Change detection outputs:
*** Block opens ***

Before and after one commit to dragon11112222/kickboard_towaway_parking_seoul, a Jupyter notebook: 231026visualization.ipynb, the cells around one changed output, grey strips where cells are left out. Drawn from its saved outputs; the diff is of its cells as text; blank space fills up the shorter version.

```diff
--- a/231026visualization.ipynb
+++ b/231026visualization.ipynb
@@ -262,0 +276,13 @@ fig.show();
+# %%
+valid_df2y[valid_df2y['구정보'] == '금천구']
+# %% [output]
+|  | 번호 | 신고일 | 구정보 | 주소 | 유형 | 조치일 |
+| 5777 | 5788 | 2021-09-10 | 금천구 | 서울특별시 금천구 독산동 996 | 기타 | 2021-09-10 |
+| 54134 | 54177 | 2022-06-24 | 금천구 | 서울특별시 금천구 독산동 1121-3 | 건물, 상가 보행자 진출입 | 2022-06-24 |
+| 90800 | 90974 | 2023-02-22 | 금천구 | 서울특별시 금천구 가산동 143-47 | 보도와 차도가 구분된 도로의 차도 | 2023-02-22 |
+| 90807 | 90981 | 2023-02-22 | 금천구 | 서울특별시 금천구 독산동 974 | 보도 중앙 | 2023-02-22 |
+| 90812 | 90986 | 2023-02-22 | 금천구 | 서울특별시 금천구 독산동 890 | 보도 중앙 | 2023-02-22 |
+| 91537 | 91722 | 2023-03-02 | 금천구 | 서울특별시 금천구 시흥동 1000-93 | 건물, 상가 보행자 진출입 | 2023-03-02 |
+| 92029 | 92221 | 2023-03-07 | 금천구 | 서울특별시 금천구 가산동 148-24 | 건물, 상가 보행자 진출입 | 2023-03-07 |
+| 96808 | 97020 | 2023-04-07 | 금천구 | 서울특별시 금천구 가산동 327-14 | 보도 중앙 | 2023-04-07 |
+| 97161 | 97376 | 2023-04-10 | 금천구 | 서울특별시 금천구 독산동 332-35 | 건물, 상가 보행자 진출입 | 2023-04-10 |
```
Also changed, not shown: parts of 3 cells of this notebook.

*** Block closes ***

▶ _PROBLEM TO WORK ON_
Search the data above for the word "ipynb" and count the lines where it appears. Only the number should be given.

▶ _ANSWER SPACE_
3